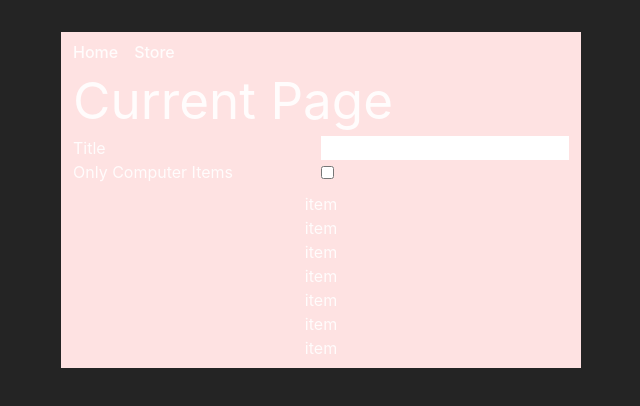
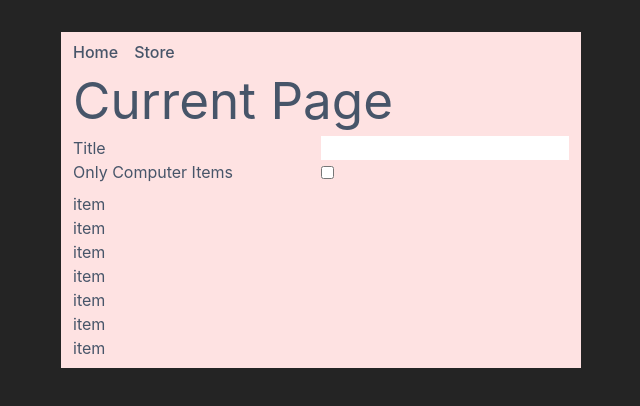
Before and after one commit to pantpad/state-in-url-react-router, a React (Vite) app: page / in a window 1280 px wide. Shown: the top 406 px of the page, without its empty margins (319-959 px from the left). Built offline with nearby package versions, Linux system fonts and the light colour scheme.

Commit message:
style(app): add slate text color

```diff
--- a/src/App.tsx
+++ b/src/App.tsx
@@ -7,7 +7,7 @@ import Nav from "./components/Nav";
 export default function App() {
   return (
     <>
-      <main className="min-w-[min(32rem,100vw-2rem)] py-2 px-3 bg-red-100 flex flex-col gap-2">
+      <main className="min-w-[min(32rem,100vw-2rem)] py-2 px-3 bg-red-100 flex flex-col gap-2 text-slate-600">
         <Nav />
         <CurrentPage />
         <Filters />
--- a/src/components/List.tsx
+++ b/src/components/List.tsx
@@ -1,7 +1,7 @@
 export default function List() {
   return (
     <>
-      <ul>
+      <ul className="text-left">
         <li>item</li>
         <li>item</li>
         <li>item</li>
```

=====

TASK: Wherever the word "text" appears in a line of the records, count that line. Say how many there are, with no other words.

ANSWER BOX: 3